DATA FOR REVIEW ->
= = = = = = =
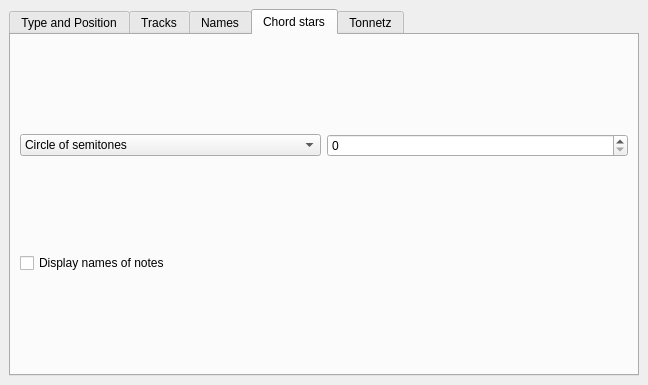
Old version of the form ui/chordlayersetup.ui in the repository lgmventura/MusicaVisual.
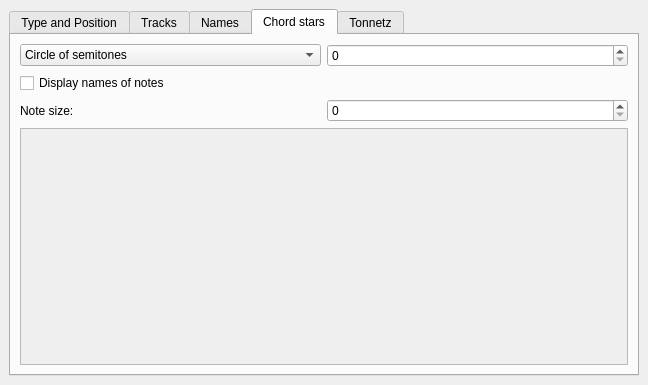
New version of the form. The open tabs and pages were chosen to show the change.

Diff of the .ui file:
```diff
--- a/ui/chordlayersetup.ui
+++ b/ui/chordlayersetup.ui
@@ -179,20 +179,23 @@
         <string>Chord stars</string>
        </attribute>
        <layout class="QGridLayout" name="gridLayout_4">
-        <item row="1" column="1">
-         <widget class="QComboBox" name="combox_chordStar">
-          <item>
+        <item row="3" column="1">
+         <widget class="QLabel" name="lb_chSt_noteSize">
            <property name="text">
-            <string>Circle of semitones</string>
-           </property>
-          </item>
-          <item>
+           <string>Note size:</string>
+          </property>
+         </widget>
+        </item>
+        <item row="2" column="1">
+         <widget class="QCheckBox" name="cb_dispNoteNamesStar">
            <property name="text">
-            <string>Circle of fifths</string>
-           </property>
-          </item>
+           <string>Display names of notes</string>
+          </property>
          </widget>
         </item>
+        <item row="3" column="2">
+         <widget class="QSpinBox" name="spb_chSt_noteSize"/>
+        </item>
         <item row="1" column="2">
          <widget class="QSpinBox" name="spb_chordStarOffset">
           <property name="maximum">
@@ -200,11 +203,35 @@
           </property>
          </widget>
         </item>
-        <item row="2" column="1">
-         <widget class="QCheckBox" name="cb_dispNoteNamesStar">
+        <item row="1" column="1">
+         <widget class="QComboBox" name="combox_chordStar">
+          <item>
           <property name="text">
-           <string>Display names of notes</string>
-          </property>
+            <string>Circle of semitones</string>
+           </property>
+          </item>
+          <item>
+           <property name="text">
+            <string>Circle of fifths</string>
+           </property>
+          </item>
+         </widget>
+        </item>
+        <item row="4" column="1" colspan="2">
+         <widget class="QScrollArea" name="scroll_chSt">
+          <property name="widgetResizable">
+           <bool>true</bool>
+          </property>
+          <widget class="QWidget" name="scrollAreaWidgetContents_3">
+           <property name="geometry">
+            <rect>
+             <x>0</x>
+             <y>0</y>
+             <width>606</width>
+             <height>212</height>
+            </rect>
+           </property>
+          </widget>
          </widget>
         </item>
        </layout>
```
Lines whose indentation alone changed are shown as unchanged.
= = = = = = =
WORK TO COMPLETE -> Please retype every record shown above, exactly as written, but without pictures.

YOUR SOLUTION ->
Old version of the form ui/chordlayersetup.ui in the repository lgmventura/MusicaVisual.
New version of the form. The open tabs and pages were chosen to show the change.

Diff of the .ui file:
```diff
--- a/ui/chordlayersetup.ui
+++ b/ui/chordlayersetup.ui
@@ -179,20 +179,23 @@
         <string>Chord stars</string>
        </attribute>
        <layout class="QGridLayout" name="gridLayout_4">
-        <item row="1" column="1">
-         <widget class="QComboBox" name="combox_chordStar">
-          <item>
+        <item row="3" column="1">
+         <widget class="QLabel" name="lb_chSt_noteSize">
            <property name="text">
-            <string>Circle of semitones</string>
-           </property>
-          </item>
-          <item>
+           <string>Note size:</string>
+          </property>
+         </widget>
+        </item>
+        <item row="2" column="1">
+         <widget class="QCheckBox" name="cb_dispNoteNamesStar">
            <property name="text">
-            <string>Circle of fifths</string>
-           </property>
-          </item>
+           <string>Display names of notes</string>
+          </property>
          </widget>
         </item>
+        <item row="3" column="2">
+         <widget class="QSpinBox" name="spb_chSt_noteSize"/>
+        </item>
         <item row="1" column="2">
          <widget class="QSpinBox" name="spb_chordStarOffset">
           <property name="maximum">
@@ -200,11 +203,35 @@
           </property>
          </widget>
         </item>
-        <item row="2" column="1">
-         <widget class="QCheckBox" name="cb_dispNoteNamesStar">
+        <item row="1" column="1">
+         <widget class="QComboBox" name="combox_chordStar">
+          <item>
           <property name="text">
-           <string>Display names of notes</string>
-          </property>
+            <string>Circle of semitones</string>
+           </property>
+          </item>
+          <item>
+           <property name="text">
+            <string>Circle of fifths</string>
+           </property>
+          </item>
+         </widget>
+        </item>
+        <item row="4" column="1" colspan="2">
+         <widget class="QScrollArea" name="scroll_chSt">
+          <property name="widgetResizable">
+           <bool>true</bool>
+          </property>
+          <widget class="QWidget" name="scrollAreaWidgetContents_3">
+           <property name="geometry">
+            <rect>
+             <x>0</x>
+             <y>0</y>
+             <width>606</width>
+             <height>212</height>
+            </rect>
+           </property>
+          </widget>
          </widget>
         </item>
        </layout>
```
Lines whose indentation alone changed are shown as unchanged.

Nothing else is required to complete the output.